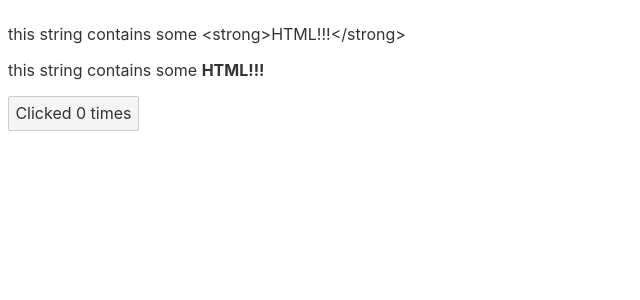
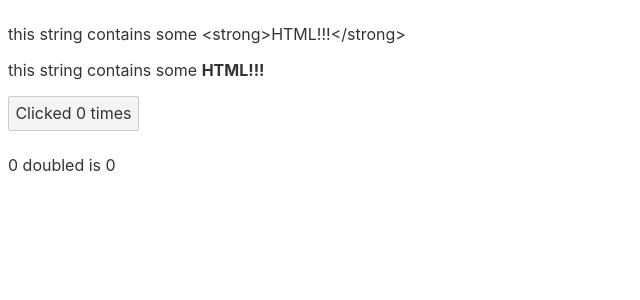
Before and after one commit to Annie-Huang/my-svelte-project2, a Svelte app: page / in a window 1280 px wide. Shown: the top 300 px of the page, without its empty margins (0-640 px from the left). Built offline with nearby package versions, Linux system fonts and the light colour scheme.

Commit message:
Reactivity - Declarations

```diff
--- a/package.json
+++ b/package.json
@@ -25,6 +25,8 @@
     "autobuild": "rollup -c -w",
     "dev": "run-p start:dev autobuild",
     "start": "sirv public --single",
-    "start:dev": "sirv public --single --dev"
+    "start:dev": "sirv public --single --dev",
+    "lint": "eslint src/*.svelte",
+    "lint:fix": "eslint src/*.svelte --fix"
   }
 }
--- a/src/App.svelte
+++ b/src/App.svelte
@@ -8,6 +8,10 @@
         // event handler code goes here
         count += 1;
     }
+
+    // Reactive values become particularly valuable when you need to reference them multiple times,
+    // or you have values that depend on other reactive values.
+    $: doubled = count * 2;
 </script>
 
 <!--Svelte doesn't perform any sanitization of the expression inside {@html ...} before it gets inserted into the DOM.
@@ -19,3 +23,5 @@
 <button on:click={handleClick}>
     Clicked {count} {count === 1 ? 'time' : 'times'}
 </button>
+
+<p>{count} doubled is {doubled}</p>
```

## Problem to work on
Retype the records above exactly, pictures omitted.

## The completed task
Before and after one commit to Annie-Huang/my-svelte-project2, a Svelte app: page / in a window 1280 px wide. Shown: the top 300 px of the page, without its empty margins (0-640 px from the left). Built offline with nearby package versions, Linux system fonts and the light colour scheme.

Commit message:
Reactivity - Declarations

```diff
--- a/package.json
+++ b/package.json
@@ -25,6 +25,8 @@
     "autobuild": "rollup -c -w",
     "dev": "run-p start:dev autobuild",
     "start": "sirv public --single",
-    "start:dev": "sirv public --single --dev"
+    "start:dev": "sirv public --single --dev",
+    "lint": "eslint src/*.svelte",
+    "lint:fix": "eslint src/*.svelte --fix"
   }
 }
--- a/src/App.svelte
+++ b/src/App.svelte
@@ -8,6 +8,10 @@
         // event handler code goes here
         count += 1;
     }
+
+    // Reactive values become particularly valuable when you need to reference them multiple times,
+    // or you have values that depend on other reactive values.
+    $: doubled = count * 2;
 </script>
 
 <!--Svelte doesn't perform any sanitization of the expression inside {@html ...} before it gets inserted into the DOM.
@@ -19,3 +23,5 @@
 <button on:click={handleClick}>
     Clicked {count} {count === 1 ? 'time' : 'times'}
 </button>
+
+<p>{count} doubled is {doubled}</p>
```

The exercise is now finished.